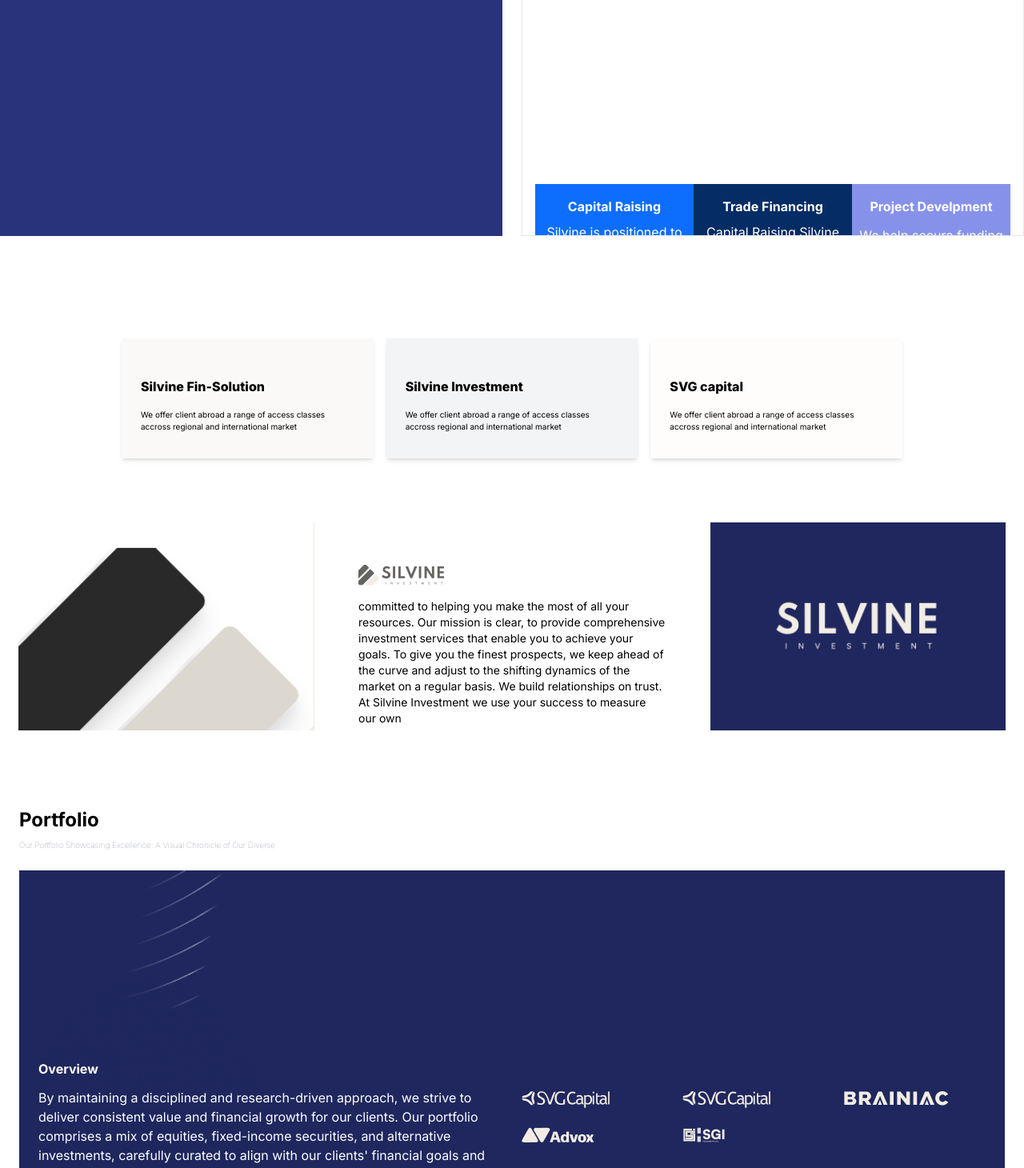
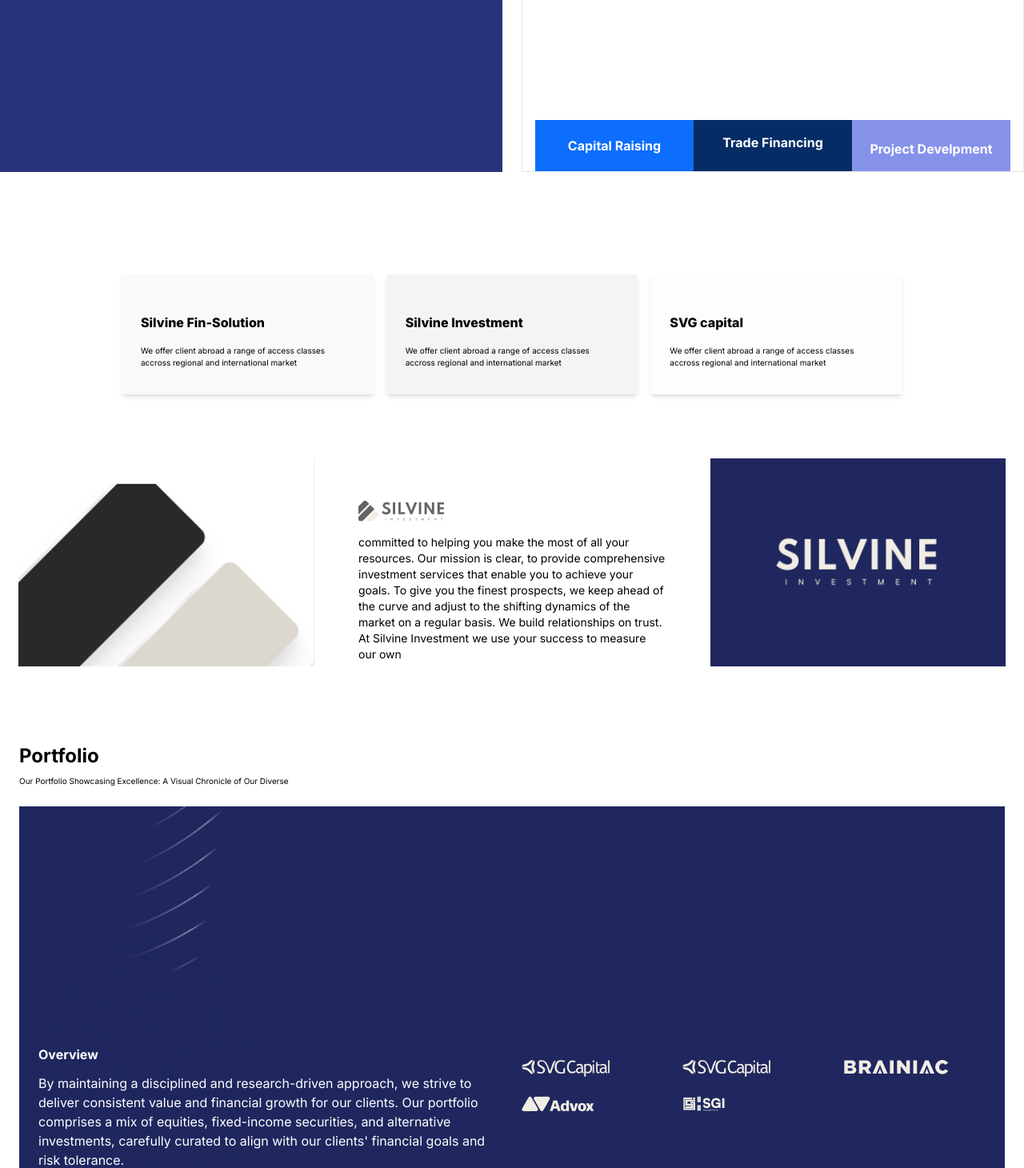
Before and after one commit to Brainaictechnologies/Silvine-abbey, a Next.js app: page / in a window 1280 px wide. Shown: the part 1330-2790 px from the top of the page at 80% size. Built offline with nearby package versions, Linux system fonts and the light colour scheme.

Commit message:
added styles

```diff
--- a/app/(route)/page.tsx
+++ b/app/(route)/page.tsx
@@ -22,12 +22,12 @@
       <Hero />
       <div className="max-w-screen-xl sm:mx-auto mx-6 ">
         <h1 className="mb-2 mt-10 text-2xl font-bold px-6">Our Impact</h1>
-        <p className="text-[10px] font-[100] text-gray-500 px-6">
+        <p className="text-[10px]  text-gray-900 px-6">
           Fufilling Promise: Unveiling the transformative impact on our
           inovators
         </p>
         <div className="grid grid-cols-1 md:grid-cols-2 mt-8 gap-6 mx-auto">
-          <div className="bg-[#29337b] text-white p-6">
+          <div className="bg-[#29337b] text-white p-6 ">
             <h1 className="py-4 text-2xl">Our Ambition</h1>
             <p>
               We aspire to become leaders in the global market. This involves
@@ -54,9 +54,9 @@
               fosters economic growth and competitiveness...
             </p>
 
-            <div className="grid grid-cols-3 gap-0 w-full  items-end mx-0 mt-32 h-72  ">
-              <div className="bg-[#0d6efd] text-white transition-all duration-300  h-16 hover:h-60 grid place-items-center overflow-hidden ">
-                <h1 className=" mb-2  text-sm md:text-base font-bold pt-4  text-center px-1">
+            <div className="grid grid-cols-3 gap-0 w-full  items-end mx-0 mt-12 h-72  ">
+              <div className="bg-[#0d6efd] text-white transition-all duration-300  space-y-6 h-16 hover:space-y-0 hover:h-[17rem] md:hover:h-60 grid mx-auto overflow-hidden ">
+                <h1 className=" md:mb-2  text-sm md:text-base font-bold mt-5  text-center px-1">
                   Capital Raising
                 </h1>
                 <p className="text-center text-xs md:text-base">
@@ -65,18 +65,18 @@
                   mitigate risks
                 </p>
               </div>
-              <div className="bg-[#052c65] text-white transition-all duration-300  h-16 hover:h-60 px-2  grid place-items-center overflow-hidden">
-                <h1 className="mb-2  text-sm md:text-base font-bold pt-4  text-center px-1">
+              <div className="bg-[#052c65] text-white  transition-all duration-300  h-16 space-y-8 hover:space-y-0 hover:h-[17rem] md:hover:h-60 px-2  mx-auto overflow-hidden">
+                <h1 className="md:mb-2  text-sm md:text-base font-bold  text-center mt-4 px-1">
                   Trade Financing
                 </h1>
                 <p className="text-center text-xs md:text-base">
                   Capital Raising Silvine investment is built on trust &
-                  credibility and infused in our DNA? is the adroitness to
+                  credibility and infused in our DNA? is the 5droitness to
                   delivering financial solutions to various businesses.
                 </p>
               </div>
-              <div className="bg-[#8692ea] text-white transition-all duration-500  h-16 hover:h-64 grid place-items-center overflow-hidden px-2">
-                <h1 className="mb-3  text-sm md:text-base font-bold pt-4  text-center px-1">
+              <div className="bg-[#8692ea] text-white transition-all duration-500  h-16 hover:h-fit grid place-items-center overflow-hidden px-2">
+                <h1 className="md:mb-3  text-sm md:text-base font-bold my-6  text-center px-1">
                   Project Develpment
                 </h1>
                 <p className="text-center text-xs sm:text-base">
@@ -89,10 +89,7 @@
           </div>
         </div>
       </div>
-      <div className="flex ">
-        <p></p>
-        <p></p>
-      </div>
+
       <div className=" ">
         <div className="max-w-screen-lg  grid max-[500px]:grid-cols-1 grid-cols-3 mt-32 mb-10  gap-4 place-items-center  mx-8 sm:mx-12 md:mx-auto lg:px-6 ">
           <div className="bg-[#FBF9F7] py-8 px-6 shadow-md hover:bg-black ">
@@ -146,16 +143,22 @@
 
       <div className="max-w-screen-xl mx-auto px-6">
         <h1 className="mb-2 mt-10 text-2xl font-bold">Portfolio</h1>
-        <p className="text-[10px] font-[100] text-gray-500 mb-6">
+        <p className="text-[10px]  mb-6">
           Our Portfolio Showcasing Excellence: A Visual Chronicle of Our Diverse
         </p>
 
-        <div className="relative w-full h-full mb-6 aspect-[70/35]">
-          <div className=" ">
-            <Image src={Portfolio} alt="Portfolio" fill className="" />
+        <div className="relative w-full h-full mb-6 aspect-square md:aspect-[75/45]">
+          <div className="block w-full">
+            <Image
+              src={Portfolio}
+              alt="Portfolio"
+              fill
+              className="block w-full"
+            />
           </div>
-          <div className="sm:absolute top-0 left-0 grid place-items-center h-full  ">
-            <div className=" grid grid-cols-1 sm:grid-cols-2  px-4 lg:px-6 h-full place-items-center gap-6 bg-[#1F275E] sm:bg-transparent">
+
+          <div className="absolute sm:top-0 sm:left-0 grid place-items-center w-full h-full  ">
+            <div className=" grid grid-cols-1 sm:grid-cols-2  px-4 lg:px-6 h-full place-items-center gap-0 md:gap-6 ">
               <div className="text-white">
                 <h1 className=" py-3 font-bold">Overview</h1>
                 <p className="">
@@ -168,7 +171,7 @@
                 </p>
               </div>
 
-              <div className="grid grid-cols-3 gap-6 py-12 w-full">
+              <div className=" mt-[-2.6rem] grid grid-cols-3 items-start md:items-center gap-6 py-12 w-full">
                 <Image
                   src={svg}
                   alt="svg capital"
@@ -196,7 +199,7 @@
                 />
               </div>
             </div>
-            <div className="hidden md:grid  grid-cols-5 items-end text-white absolute bottom-0 ">
+            <div className="hidden md:grid  grid-cols-5 items-end text-white absolute bottom-0  ">
               <p className="bg-[#8692ea] h-24 text-center flex items-center justify-center text-xl w-40 font-[500]">
                 Real Estate
               </p>
--- a/components/Hero/Hero.tsx
+++ b/components/Hero/Hero.tsx
@@ -65,7 +65,7 @@
         </p>
       </div>
       <div className="absolute  w-full bottom-0 right-0 h-fit md:h-60 text-white  flex flex-col justify-end md:flex-row items-end  gap-2 md:gap-0 z-20 overflow-hidden ">
-        <div className="bg-white p-6 md:p-3 text-black ml-8 md:ml-0 relative w-24 h-20 flex md:flex-col gap-6 items-center hover:w-96 md:w-64  transition-all duration-500  md:gap-0 md:h-16 md:hover:h-36 md:hover:w-64 overflow-hidden  ">
+        <div className="bg-white p-6 md:p-3 text-black ml-8 md:ml-0 relative w-24 h-20 flex md:flex-col gap-6 items-center hover:w-[22rem] md:w-64  transition-all duration-500  md:gap-0 md:h-16 md:hover:h-36 md:hover:w-64 overflow-hidden  ">
           <h1 className="py-4 font-bold">Trade Finance</h1>
           <p className="text-xs md:pb-4 ">
             Silvine is positioned to promoting global trade by providing
@@ -73,7 +73,7 @@
             mitigate risks
           </p>
         </div>
-        <div className="bg-black  p-6 md:p-3 text-white ml-8 md:ml-0 relative w-24 h-20 flex md:flex-col gap-6 items-center hover:w-96 md:w-64  transition-all duration-500  md:gap-0 md:h-16 md:hover:h-36 md:hover:w-64 overflow-hidden  ">
+        <div className="bg-black  p-6 md:p-3 text-white ml-8 md:ml-0 relative w-24 h-20 flex md:flex-col gap-6 items-center hover:w-[22rem]  md:w-64  transition-all duration-500  md:gap-0 md:h-16 md:hover:h-36 md:hover:w-64 overflow-hidden  ">
           <h1 className="py-4"> Capital Raising</h1>
           <p className="text-xs md:pb-4">
             Capital Raising Silvine investment is built on trust & credibility
@@ -81,7 +81,7 @@
             solutions to various businesses.
           </p>
         </div>
-        <div className="bg-[#29337b] p-6 md:p-3 text-white ml-8 md:ml-0 relative w-24 h-20 flex md:flex-col gap-6 items-center hover:w-96 md:w-64  transition-all duration-500  md:gap-0 md:h-16 md:hover:h-36 md:hover:w-64 overflow-hidden  ">
+        <div className="bg-[#29337b] p-6 md:p-3 text-white ml-8 md:ml-0 relative w-24 h-20 flex md:flex-col gap-6 items-center hover:w-[22rem]  md:w-64  transition-all duration-500  md:gap-0 md:h-16 md:hover:h-36 md:hover:w-64 overflow-hidden  ">
           <h1 className="py-4">Project Development</h1>
           <p className="text-xs md:pb-4 ">
             We help secure funding from investors, lenders, or government
```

++++++++++++++++++++

> _ASSIGNMENT_: Tally every line of the listing that holds the string "Project", then give the number by itself.

> _ANSWER BOX_: 2